After receiving this call you will usually receive a following call to onStop() (after the next activity has been resumed and displayed), however in some cases there will be a direct call back to onResume() without going through the stopped state.

Derived classes must call through to the super class's implementation of this method. If they do not, an exception will be thrown.

protected void onResume ()

Added in API level 9

Called after onRestoreInstanceState(Bundle), onRestart(), or onPause(), for your activity to start interacting with the user. This is a good place to begin animations, open exclusive-access devices (such as the camera), etc.

Keep in mind that onResume is not the best indicator that your activity is visible to the user; a system window such as the keyguard may be in front. Use onWindowFocusChanged(boolean) to know for certain that your activity is visible to the user (for example, to resume a game).

Derived classes must call through to the super class's implementation of this method. If they do not, an exception will be thrown.

protected void onSaveInstanceState (Bundle outState)

Added in API level 9

Called to retrieve per-instance state from an activity before being killed so that the state can be restored in onCreate(Bundle) or onRestoreInstanceState(Bundle) (the Bundle populated by this method will be passed to both).

This method is called before an activity may be killed so that when it comes back some time in the future it can restore its state. For example, if activity B is launched in front of activity A, and at some point activity A is killed to reclaim resources, activity A will have a chance to save the current state of its user interface via this method so that when the user returns to activity A, the state of the user interface can be restored via onCreate(Bundle) or onRestoreInstanceState(Bundle).

Do not confuse this method with activity lifecycle callbacks such as onPause(), which is always called when an activity is being placed in the background or on its way to destruction, or onStop() which is called before destruction. One example of when onPause() and onStop() is called and not this method is when a user navigates back from activity B to activity A: there is no need to call onSaveInstanceState(Bundle) on B because that particular instance will never be restored, so the system avoids calling it. An example when onPause() is called and not onSaveInstanceState(Bundle) is when activity B is launched in front of activity A: the system may avoid calling onSaveInstanceState(Bundle) on activity A if it isn't killed during the lifetime of B since the state of the user interface of A will stay intact.

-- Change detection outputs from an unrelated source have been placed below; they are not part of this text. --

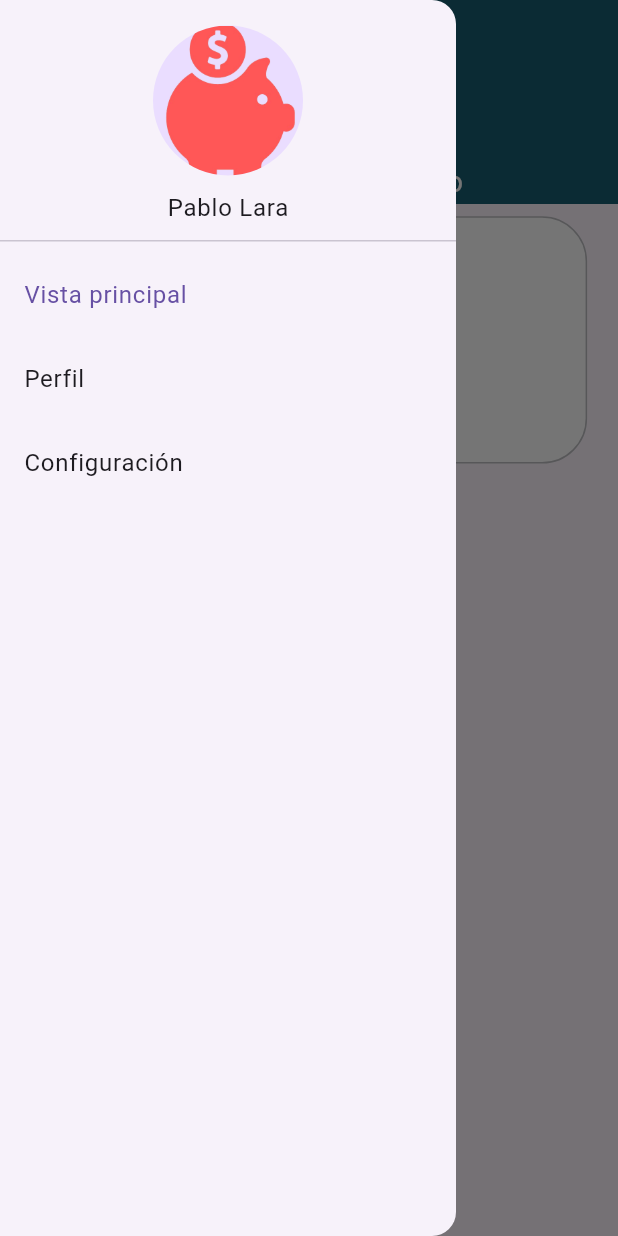
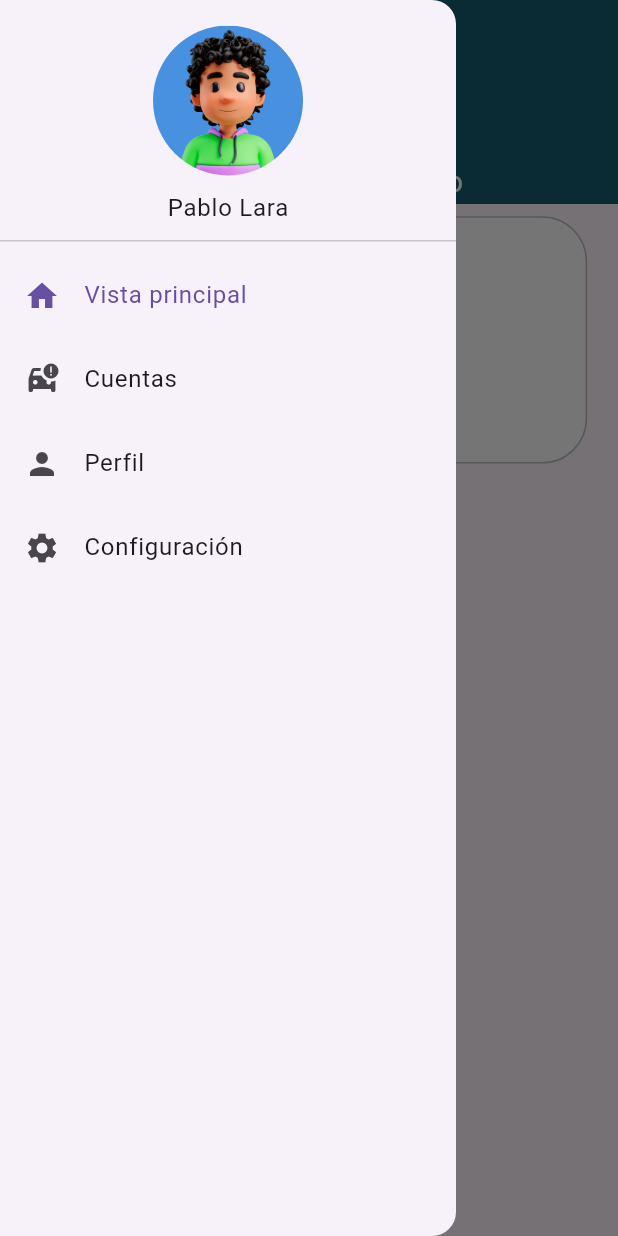
Before and after one commit to softdimo/wapig, a Flutter app: the MyHomePage screen opened directly, in the side drawer, after a tap on "Cuentas", on a phone screen of 412 x 824 dp. Run offline on Flutter 3.47's test engine with Material 3 defaults, Android fonts, the phone set to English and light mode, and no system bars; Roboto replaces fonts that are missing (Sansita).

Commit message:
Rama origen: desarrollo
Rama actual de trabajo: req-20240124-07

Archivos modificados:
new file:   assets/images/perfil.png
        modified:   lib/presentation/screens/accion_cuenta_screen.dart
        modified:   lib/presentation/screens/cuentas_screen.dart
        modified:   lib/presentation/screens/home_screen.dart
        deleted:    lib/presentation/screens/my_home_page.dart
        modified:   lib/presentation/screens/side_menu.dart
        new file:   lib/presentation/widgets/side_menu_item/side_menu_item.dart

Resumen del commit: Se trabajó en la independencia de la clase de menú lateral. Se actualiza la rama con desarrollo.

```diff
--- a/lib/presentation/screens/accion_cuenta_screen.dart
+++ b/lib/presentation/screens/accion_cuenta_screen.dart
@@ -29,9 +29,7 @@ class _AccionCuentaScreenState extends State<AccionCuentaScreen> {
         ),
 
       ),
-      drawer: SideMenu(
-        onItemSelected: onItemSelected,
-      ),
+      drawer: const SideMenu(),
       body: Container(
         padding: EdgeInsets.only(top: size.height * 0.01),
         child: Align(
--- a/lib/presentation/screens/my_home_page.dart
+++ /dev/null
@@ -1,28 +0,0 @@
-import 'package:flutter/material.dart';
-import 'side_menu.dart';
-
-class MyHomePage extends StatefulWidget {
-  const MyHomePage({Key? key}) : super(key: key);
-
-  @override
-  _MyHomePageState createState() => _MyHomePageState();
-}
-
-class _MyHomePageState extends State<MyHomePage> {
-  @override
-  Widget build(BuildContext context) {
-    return Scaffold(
-      appBar: AppBar(
-        title: const Text('Título de la pantalla'),
-      ),
-      drawer: SideMenu(onItemSelected: (int index) {  },),
-      body: const Center(
-        child: Text('Contenido de la pantalla'),
-      ),
-    );
-  }
-
-  void onItemSelected(int index) {
-    // Implementa la lógica para manejar la selección del item
-  }
-}
--- a/lib/presentation/screens/side_menu.dart
+++ b/lib/presentation/screens/side_menu.dart
@@ -1,55 +1,34 @@
 import 'package:flutter/material.dart';
+import 'package:wapig/presentation/widgets/side_menu_item/side_menu_item.dart';
+
 class SideMenu extends StatefulWidget {
-  final Function(int index) onItemSelected; // Agrega un parámetro para la función
 
-  const SideMenu({super.key, required this.onItemSelected}); // Requiere el parámetro
+  const SideMenu({
+    super.key
+  });
 
   @override
+  // ignore: library_private_types_in_public_api
   _SideMenuState createState() => _SideMenuState();
 }
 
 class _SideMenuState extends State<SideMenu> {
   int _currentSelectedItem = 0;
-@override
+  @override
   Widget build(BuildContext context) {
-  final List<ListTile> items = [
-    ListTile(
-      title: const Text('Vista principal'),
-      onTap: () {
-        setState(() {
-          _currentSelectedItem = 0;
-        });
-      },
-    ),
-    ListTile(
-      title: const Text('Perfil', ),
-      onTap: () {
-        setState(() {
-          _currentSelectedItem = 1;
-        });
-      },
-    ),
-    ListTile(
-      title: const Text('Configuración'),
-      onTap: () {
-        setState(() {
-          _currentSelectedItem = 2;
-        });
-      },
-    ),
-  ];
-
+    final List<ListTile> items = SideMenuItems.getItems();
 
     return Drawer(
       child: ListView(
         children: [
           const DrawerHeader(
+            //padding: EdgeInsets.only(top: 0),
             child: Column(
               mainAxisAlignment: MainAxisAlignment.center,
               children: [
                 CircleAvatar(
                   radius: 50,
-                  backgroundImage: AssetImage('assets/images/logoWapig.png'),
+                  backgroundImage: AssetImage('assets/images/perfil.png'),
                 ),
                 SizedBox(height: 10),
                 Text('Pablo Lara'),
@@ -58,10 +37,14 @@ class _SideMenuState extends State<SideMenu> {
           ),
           for (int i = 0; i < items.length; i++)
             ListTile(
+              leading: items[i].leading,
               title: items[i].title,
               selected: i == _currentSelectedItem,
               onTap: () {
-                widget.onItemSelected(i); // Llama a la función desde la propiedad widget
+                setState(() {
+                  _currentSelectedItem = i;
+                });
+                SideMenuItems.handleItemSelected(context, i);
               },
             ),
         ],
--- /dev/null
+++ b/lib/presentation/widgets/side_menu_item/side_menu_item.dart
@@ -0,0 +1,44 @@
+import 'package:flutter/material.dart';
+import 'package:wapig/presentation/screens/accion_cuenta_screen.dart';
+import 'package:wapig/presentation/screens/home_screen.dart';
+
+class SideMenuItems {
+  static List<ListTile> getItems() {
+    return [
+      const ListTile(
+        leading: Icon(Icons.home),
+        title: Text('Vista principal'),
+      ),
+      const ListTile(
+        leading: Icon(Icons.car_crash),
+        title: Text('Cuentas'),
+      ),
+      const ListTile(
+        leading: Icon(Icons.person),
+        title: Text('Perfil'),
+      ),
+      const ListTile(
+        leading: Icon(Icons.settings),
+        title: Text('Configuración'),
+      ),
+    ];
+  }
+
+  static void handleItemSelected(BuildContext context, int index) {
+    if (index == 0) {
+      Navigator.pushReplacement(
+        context,
+        MaterialPageRoute(builder: (context) => const MyHomePage()),
+      );
+    } else if (index == 1) {
+      Navigator.pushReplacement(
+        context,
+        MaterialPageRoute(builder: (context) => const AccionCuentaScreen()),
+      );
+    } else if (index == 2){
+      //navegar a perfil
+    } else {
+      //Navegar a configuración
+    }
+  }
+}
```
Also changed, not shown: lib/presentation/screens/cuentas_screen.dart (+1 -20 lines), lib/presentation/screens/home_screen.dart (+5 -23 lines), assets/images/perfil.png (added).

The default implementation takes care of most of the UI per-instance state for you by calling onSaveInstanceState() on each view in the hierarchy that has an id, and by saving the id of the currently focused view (all of which is restored by the default implementation of onRestoreInstanceState(Bundle)). If you override this method to save additional information not captured by each individual view, you will likely want to call through to the default implementation, otherwise be prepared to save all of the state of each view yourself.

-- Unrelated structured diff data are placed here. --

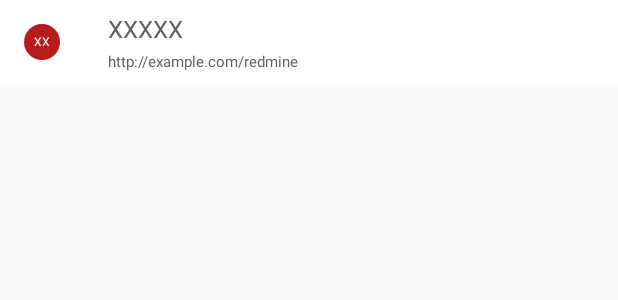
After one commit to o-mr/RedmineSweeper, an Android app: the layout account_list_item.xml on its own in the app's theme, with its tools: preview values and no code run, on a phone screen of 412 x 824 dp. The commit adds this screen. Shown: the top 300 px of the screen. Run offline under Robolectric (Android 15) with nearby library versions, the phone set to English and light mode, and no system bars.

Commit message:
アカウント管理機能実装中

```diff
--- a/app/src/main/java/com/kz/redminesweeper/bean/Account.java
+++ b/app/src/main/java/com/kz/redminesweeper/account/Account.java
@@ -1,4 +1,6 @@
-package com.kz.redminesweeper.bean;
+package com.kz.redminesweeper.account;
+
+import com.kz.redminesweeper.bean.User;
 
 import org.androidannotations.annotations.EBean;
 
--- a/app/src/main/java/com/kz/redminesweeper/fragment/IssueListFragment.java
+++ b/app/src/main/java/com/kz/redminesweeper/fragment/IssueListFragment.java
@@ -117,7 +117,6 @@ public class IssueListFragment extends Fragment implements AdapterView.OnItemCli
 
     @Override
     public void onScrollStateChanged(AbsListView view, int scrollState) {
-        Log.e(getClass().getName(), new Throwable().getStackTrace()[0].getMethodName());
     }
 
     @Override
--- a/app/src/main/java/com/kz/redminesweeper/prefs/RmSPrefs.java
+++ b/app/src/main/java/com/kz/redminesweeper/prefs/SharedPreferences.java
@@ -1,13 +1,10 @@
 package com.kz.redminesweeper.prefs;
 
-import com.kz.redminesweeper.bean.Account;
-
-import org.androidannotations.annotations.EBean;
 import org.androidannotations.annotations.sharedpreferences.DefaultString;
 import org.androidannotations.annotations.sharedpreferences.SharedPref;
 
 @SharedPref(SharedPref.Scope.UNIQUE)
-public interface RmSPrefs {
+public interface SharedPreferences {
 
     @DefaultString("")
     String getAccountsJson();
--- a/app/src/main/java/com/kz/redminesweeper/rest/RedmineAuthInterceptor.java
+++ b/app/src/main/java/com/kz/redminesweeper/rest/RedmineAuthInterceptor.java
@@ -1,6 +1,6 @@
 package com.kz.redminesweeper.rest;
 
-import com.kz.redminesweeper.bean.Account;
+import com.kz.redminesweeper.account.Account;
 
 import org.androidannotations.annotations.EBean;
 import org.springframework.http.HttpBasicAuthentication;
--- /dev/null
+++ b/app/src/main/res/layout/account_list_item.xml
@@ -0,0 +1,57 @@
+<?xml version="1.0" encoding="utf-8"?>
+<LinearLayout
+    xmlns:android="http://schemas.android.com/apk/res/android"
+    android:id="@+id/base_layout"
+    android:orientation="horizontal"
+    android:layout_width="match_parent"
+    android:layout_height="wrap_content"
+    android:background="?android:attr/activatedBackgroundIndicator"
+    >
+
+    <TextView
+        android:id="@+id/id_label"
+        android:layout_width="24dp"
+        android:layout_height="24dp"
+        android:layout_margin="16dp"
+        android:gravity="center"
+        android:background="@drawable/oval_label"
+        android:textSize="8dp"
+        android:textColor="@color/text_reversal"
+        android:text="XX"
+        />
+
+    <LinearLayout
+        android:orientation="vertical"
+        android:layout_width="match_parent"
+        android:layout_height="wrap_content"
+        >
+
+        <TextView
+            android:id="@+id/login_id_label"
+            android:layout_width="wrap_content"
+            android:layout_height="match_parent"
+            android:layout_marginTop="8dp"
+            android:layout_marginLeft="16dp"
+            android:textSize="16dp"
+            android:textColor="@color/text_standard"
+            android:text="XXXXX"
+            android:focusableInTouchMode="false"
+            android:focusable="false"
+            />
+
+        <TextView
+            android:id="@+id/url_label"
+            android:layout_width="wrap_content"
+            android:layout_height="match_parent"
+            android:layout_marginTop="4dp"
+            android:layout_marginLeft="16dp"
+            android:textSize="10dp"
+            android:textColor="@color/text_standard"
+            android:text="http://example.com/redmine"
+            android:focusableInTouchMode="false"
+            android:focusable="false"
+            />
+
+    </LinearLayout>
+
+</LinearLayout>
--- a/app/src/main/res/layout/filter_list_item.xml
+++ b/app/src/main/res/layout/filter_list_item.xml
@@ -25,6 +25,7 @@
         android:layout_width="match_parent"
         android:layout_height="match_parent"
         android:layout_margin="16dp"
+        android:gravity="center|left"
         android:textSize="16dp"
         android:textColor="@color/text_standard"
         android:text="XX"
--- a/app/src/main/res/values/strings.xml
+++ b/app/src/main/res/values/strings.xml
@@ -25,7 +25,7 @@
 
     <string name="account_settings_title">Redmine Account Authentication</string>
 
-    <string name="hint_url_text">URL</string>
+    <string name="hint_url_text">http://example.com/redmine</string>
 
     <string name="hint_login_id_text">Login ID</string>
 
```
Also changed, not shown: app/src/main/java/com/kz/redminesweeper/AccountSettingsActivity.java (+25 -18 lines), app/src/main/java/com/kz/redminesweeper/MainActivity.java (+4 -5 lines), app/src/main/java/com/kz/redminesweeper/RmSApplication.java (+13 -57 lines), app/src/main/java/com/kz/redminesweeper/account/AccountManager.java (added, +84 -0 lines), app/src/main/java/com/kz/redminesweeper/adapter/AccountListAdapter.java (added, +33 -0 lines), app/src/main/java/com/kz/redminesweeper/fragment/NavigationFragment.java (+61 -57 lines), app/src/main/java/com/kz/redminesweeper/view/AccountListItem.java (added, +45 -0 lines), app/src/main/java/com/kz/redminesweeper/view/AccountView.java (renamed from app/src/main/java/com/kz/redminesweeper/view/AccountNavigation.java, +13 -4 lines), app/src/main/java/com/kz/redminesweeper/view/FilterListItem.java (+9 -0 lines), app/src/main/java/com/kz/redminesweeper/view/IssueListItem.java (+9 -0 lines), app/src/main/res/layout/fragment_navigation.xml (+29 -0 lines), app/src/main/res/layout/account_view.xml (renamed from app/src/main/res/layout/account_nagivation.xml), app/src/main/res/layout/issue_list_item.xml (indentation only), 1 other file.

If called, this method will occur before onStop(). There are no guarantees about whether it will occur before or after onPause().

Parameters
outState Bundle: Bundle in which to place your saved state.

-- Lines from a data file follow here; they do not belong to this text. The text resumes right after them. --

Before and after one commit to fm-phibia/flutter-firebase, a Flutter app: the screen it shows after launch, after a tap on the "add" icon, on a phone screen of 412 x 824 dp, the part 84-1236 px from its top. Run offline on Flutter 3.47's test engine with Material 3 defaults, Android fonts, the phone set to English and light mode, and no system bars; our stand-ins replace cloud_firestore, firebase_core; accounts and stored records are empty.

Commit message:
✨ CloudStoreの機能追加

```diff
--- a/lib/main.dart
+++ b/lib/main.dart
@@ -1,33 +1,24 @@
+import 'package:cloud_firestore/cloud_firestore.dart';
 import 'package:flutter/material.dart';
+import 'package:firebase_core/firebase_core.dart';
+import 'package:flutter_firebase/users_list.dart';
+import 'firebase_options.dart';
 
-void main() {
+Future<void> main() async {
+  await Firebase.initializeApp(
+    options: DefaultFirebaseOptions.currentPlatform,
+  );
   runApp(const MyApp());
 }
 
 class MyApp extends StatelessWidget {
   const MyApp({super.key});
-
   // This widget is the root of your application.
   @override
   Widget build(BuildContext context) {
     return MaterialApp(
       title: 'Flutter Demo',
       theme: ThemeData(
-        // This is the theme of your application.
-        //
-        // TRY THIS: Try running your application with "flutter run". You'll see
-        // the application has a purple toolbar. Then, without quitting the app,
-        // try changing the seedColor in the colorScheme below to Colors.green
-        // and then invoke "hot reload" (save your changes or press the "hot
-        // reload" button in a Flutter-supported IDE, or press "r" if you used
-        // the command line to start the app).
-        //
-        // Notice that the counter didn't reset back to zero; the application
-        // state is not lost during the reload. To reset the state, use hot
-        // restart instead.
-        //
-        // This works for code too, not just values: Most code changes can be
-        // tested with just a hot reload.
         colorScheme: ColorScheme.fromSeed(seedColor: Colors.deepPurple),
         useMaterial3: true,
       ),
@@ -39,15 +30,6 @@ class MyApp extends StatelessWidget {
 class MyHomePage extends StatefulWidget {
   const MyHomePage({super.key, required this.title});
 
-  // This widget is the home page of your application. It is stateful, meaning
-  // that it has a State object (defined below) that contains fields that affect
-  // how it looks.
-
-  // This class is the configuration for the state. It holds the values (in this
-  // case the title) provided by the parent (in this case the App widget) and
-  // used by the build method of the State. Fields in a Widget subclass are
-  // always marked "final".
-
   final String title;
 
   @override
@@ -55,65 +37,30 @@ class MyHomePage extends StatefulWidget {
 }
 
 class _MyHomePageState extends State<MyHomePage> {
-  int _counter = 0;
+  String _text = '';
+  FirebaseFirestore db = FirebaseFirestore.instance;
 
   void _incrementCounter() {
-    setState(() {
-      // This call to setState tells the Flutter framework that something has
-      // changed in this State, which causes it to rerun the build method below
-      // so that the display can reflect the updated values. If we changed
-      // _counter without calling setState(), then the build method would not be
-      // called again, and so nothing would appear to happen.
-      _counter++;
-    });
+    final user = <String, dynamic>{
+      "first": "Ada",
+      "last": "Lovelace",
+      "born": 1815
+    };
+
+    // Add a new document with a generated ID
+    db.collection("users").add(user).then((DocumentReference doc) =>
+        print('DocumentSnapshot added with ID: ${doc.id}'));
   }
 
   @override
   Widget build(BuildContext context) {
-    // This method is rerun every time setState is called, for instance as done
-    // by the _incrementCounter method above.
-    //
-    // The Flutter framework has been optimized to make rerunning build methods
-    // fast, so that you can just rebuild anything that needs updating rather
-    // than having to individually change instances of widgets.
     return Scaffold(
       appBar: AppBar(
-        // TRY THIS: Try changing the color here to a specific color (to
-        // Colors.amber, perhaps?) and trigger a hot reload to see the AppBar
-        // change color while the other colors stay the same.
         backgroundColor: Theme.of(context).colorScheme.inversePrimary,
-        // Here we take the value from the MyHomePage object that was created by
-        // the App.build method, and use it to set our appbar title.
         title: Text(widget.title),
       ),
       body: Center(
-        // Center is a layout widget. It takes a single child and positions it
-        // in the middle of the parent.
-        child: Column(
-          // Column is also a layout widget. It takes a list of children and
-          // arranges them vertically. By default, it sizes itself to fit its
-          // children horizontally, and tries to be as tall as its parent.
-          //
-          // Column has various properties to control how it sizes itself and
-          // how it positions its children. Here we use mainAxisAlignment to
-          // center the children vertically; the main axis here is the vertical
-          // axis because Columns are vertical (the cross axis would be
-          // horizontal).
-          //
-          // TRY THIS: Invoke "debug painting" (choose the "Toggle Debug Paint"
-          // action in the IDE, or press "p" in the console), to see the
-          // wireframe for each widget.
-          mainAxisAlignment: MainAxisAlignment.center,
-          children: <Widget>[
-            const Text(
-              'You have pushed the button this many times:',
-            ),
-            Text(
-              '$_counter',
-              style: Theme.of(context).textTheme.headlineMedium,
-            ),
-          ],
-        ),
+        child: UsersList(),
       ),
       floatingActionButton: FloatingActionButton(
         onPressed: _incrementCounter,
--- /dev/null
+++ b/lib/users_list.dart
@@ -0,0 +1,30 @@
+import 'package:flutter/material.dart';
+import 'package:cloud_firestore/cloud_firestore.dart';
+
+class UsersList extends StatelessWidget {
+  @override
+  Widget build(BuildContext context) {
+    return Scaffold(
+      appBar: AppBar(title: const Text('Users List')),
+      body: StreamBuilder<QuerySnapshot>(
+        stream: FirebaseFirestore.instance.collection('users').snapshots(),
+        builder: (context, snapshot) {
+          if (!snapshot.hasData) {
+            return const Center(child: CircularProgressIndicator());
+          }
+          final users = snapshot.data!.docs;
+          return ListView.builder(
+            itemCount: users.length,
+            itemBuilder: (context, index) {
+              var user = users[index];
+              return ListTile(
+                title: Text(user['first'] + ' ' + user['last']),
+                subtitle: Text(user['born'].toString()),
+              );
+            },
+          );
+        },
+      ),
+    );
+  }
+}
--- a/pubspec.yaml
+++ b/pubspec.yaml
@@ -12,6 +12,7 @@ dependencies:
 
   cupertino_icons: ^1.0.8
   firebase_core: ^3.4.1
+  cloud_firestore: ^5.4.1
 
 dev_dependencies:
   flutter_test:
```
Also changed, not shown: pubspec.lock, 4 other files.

protected void onStart ()

Added in API level 9

Called after onCreate(Bundle) — or after onRestart() when the activity had been stopped, but is now again being displayed to the user. It will be followed by onResume().

Derived classes must call through to the super class's implementation of this method. If they do not, an exception will be thrown.

protected void onStop ()

Added in API level 9

Called when you are no longer visible to the user. You will next receive either onRestart(), onDestroy(), or nothing, depending on later user activity.

Note that this method may never be called, in low memory situations where the system does not have enough memory to keep your activity's process running after its onPause() method is called.

Derived classes must call through to the super class's implementation of this method. If they do not, an exception will be thrown.